Please welcome Slim Randles as today’s Wednesday’s Guest with another one of his tales featuring the guys at the Mule Barn Truck Stop Think Tank. This story really resonated with me, as I could relate to Mrs. Morris, and thank goodness I have neighbors like Windy, although my neighbors talk purt near normal.
While Slim is entertaining us here, I am over at the Blood Red Pencil blog with a bit of mid-week humor to help you over the hump. Do stop by if you have a chance.
It is bitter cold here in most of the United States, and I’m sure in plenty of other places across the world, so let’s have some hot chocolate and stay warm. Enjoy….
Windy looked out the window. A great day for helping. Windy Wilson sets one day aside each week for helping others, you see, and this was helping day.
Mrs. Morris, he thought, checking on the calendar. Yes, Mrs. Morris’s poor ol’ shed that’s leaning dangerously to one side.

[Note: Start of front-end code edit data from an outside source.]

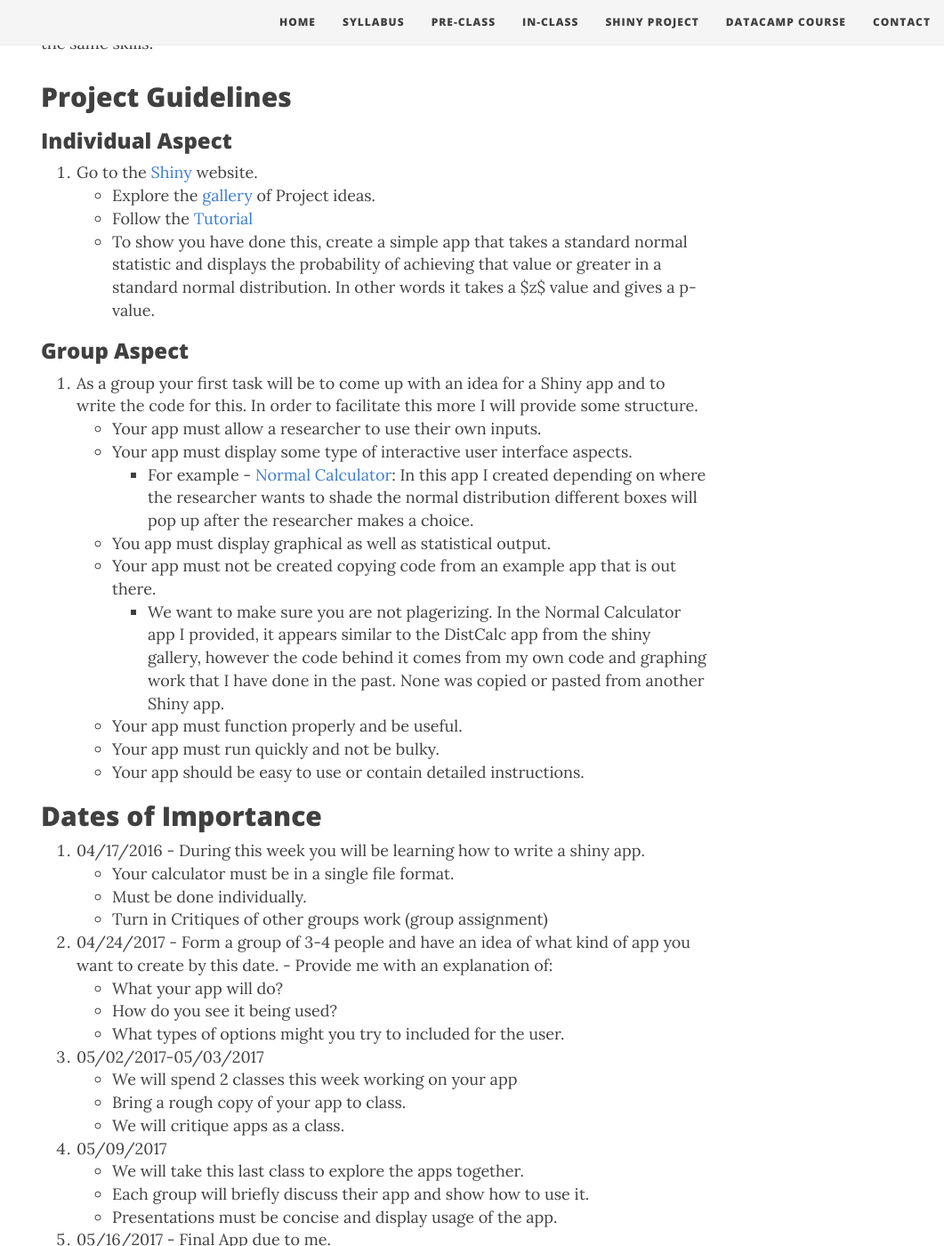
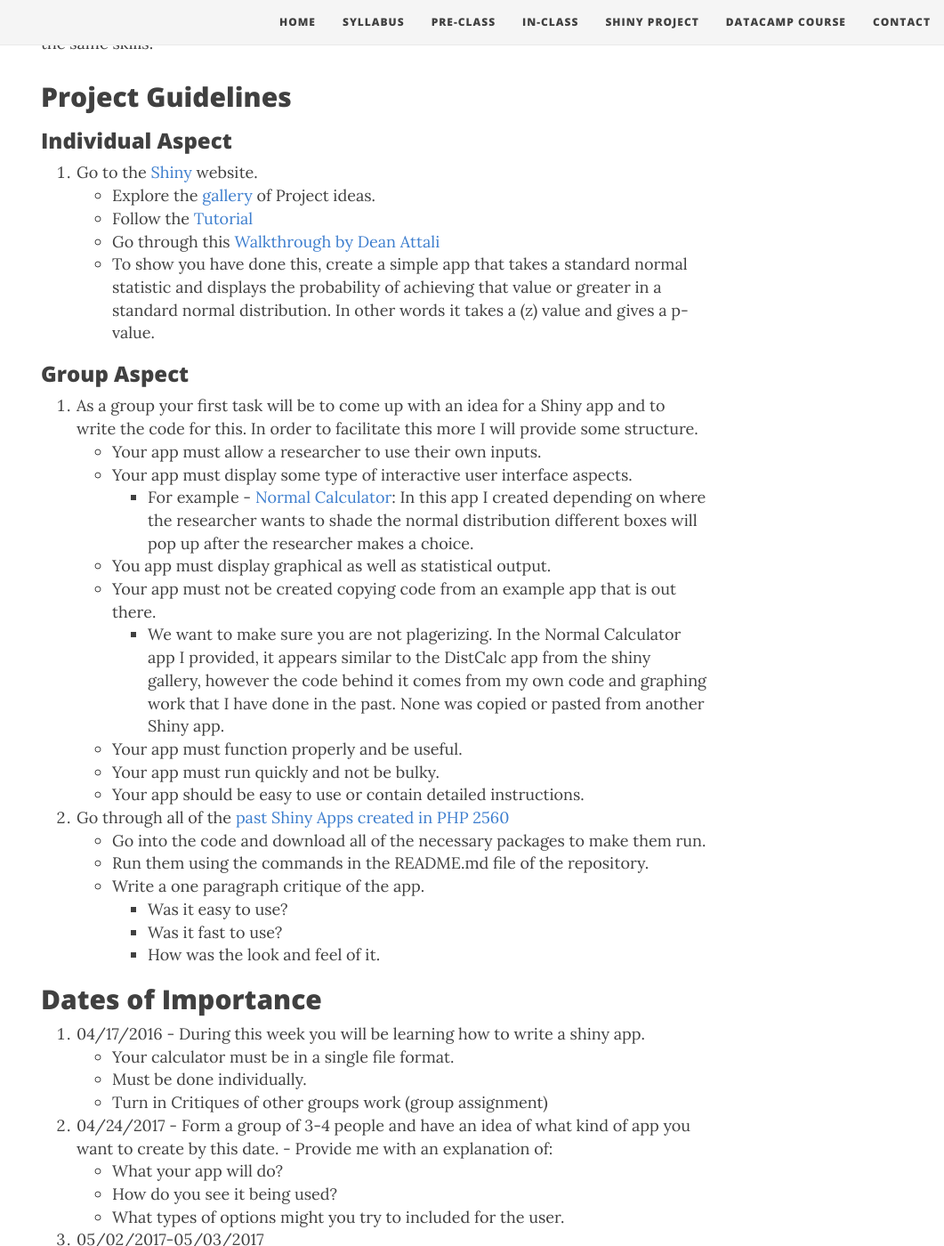
Before and after one commit to php2560/php2560.github.io, a Jekyll site: the page built from project.md, in a window 1280 px wide and 1400 px high, scrolled down 532 px. Shown: the whole window at 89% size, without its empty margins (219-1280 px from the left). Built offline with Jekyll 4.4.1, drawn with Linux system fonts in a browser that asks for light colours; nearby versions of some CDN libraries.

Commit message:
update proect page

```diff
--- a/project.md
+++ b/project.md
@@ -18,7 +18,9 @@ It is very important in the world of Big Data and Computing that we learn how to
 1. Go to the [Shiny](http://shiny.rstudio.com/) website.
     - Explore the [gallery](http://shiny.rstudio.com/gallery/) of Project ideas.
     - Follow the [Tutorial](http://shiny.rstudio.com/tutorial/)
-    - To show you have done this, create a simple app that takes a standard normal statistic and displays the probability of achieving that value or greater in a standard normal distribution. In other words it takes a $z$ value and gives a p-value.
+    - Go through this [Walkthrough by Dean Attali](http://deanattali.com/blog/building-shiny-apps-tutorial/)
+    - To show you have done this, create a simple app that takes a standard normal statistic and displays the probability of achieving that value or greater in a standard normal distribution. In other words it takes a \(z\) value and gives a p-value.
+
 
 ### Group Aspect
 
@@ -32,7 +34,13 @@ It is very important in the world of Big Data and Computing that we learn how to
     - Your app must function properly and be useful.
     - Your app must run quickly and not be bulky.
     - Your app should be easy to use or contain detailed instructions.
-
+3. Go through all of the [past Shiny Apps created in PHP 2560](https://github.com/php2560/Final_Projects)
+    - Go into the code and download all of the necessary packages to make them run.
+    - Run them using the commands in the README.md file of the repository.
+    - Write a one paragraph critique of the app.
+        - Was it easy to use?
+        - Was it fast to use?
+        - How was the look and feel of it.
 
 ## Dates of Importance
 
```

“I can just whup over there today and see that gets fixated,” Windy said, smiling. “By dark, she’ll have a perp-up-and-dicular shed she can be proud of.”
Windy talks like that. A lot.
Armed with enough tools to recreate the city of Troy, Windy arrived at Mrs. Morris’s house and set to work. He rigged a come-along to a tree and used it to straighten the shed. Then, while he had it straight up, he attacked it with bracing.
Mrs. Morris brought him coffee a couple of times, and later had him in for lunch. Mr. Morris had passed away several years ago, and some of these bigger chores were beyond her abilities.
Windy hadn’t asked Mrs. Morris about fixing the shed, because that’s part of the fun for him. You just show up and do it. Do it until it’s done. Do it right. Fortunately, Windy has always been pretty handy with tools.
By three o’clock, that shed was up and braced, and several loose boards had been nailed back in their homes again. He brought the can of paint out of his truck and started painting it the same light green it had always been.
Inside the house, Mrs. Morris looked out upon the wonder of a reconditioned shed in her back yard. She picked up the phone.
“Mr. Johnson? This is Mrs. Morris. That’s right. Look, I know I’d asked you to take down my old shed, but I’ve changed my mind. No, I don’t think the old shed will fall on anyone. Thanks so much anyway.”
Nothing like a good helping day, Windy thought, rinsing out his paint brush and dancing a little jig carrying the tools back to his pickup. Nothing like it.
Brought to you by Saddle Up: A Cowboy Guide to Writing
1 thought on “A Helping Hand”
I always enjoy these posts.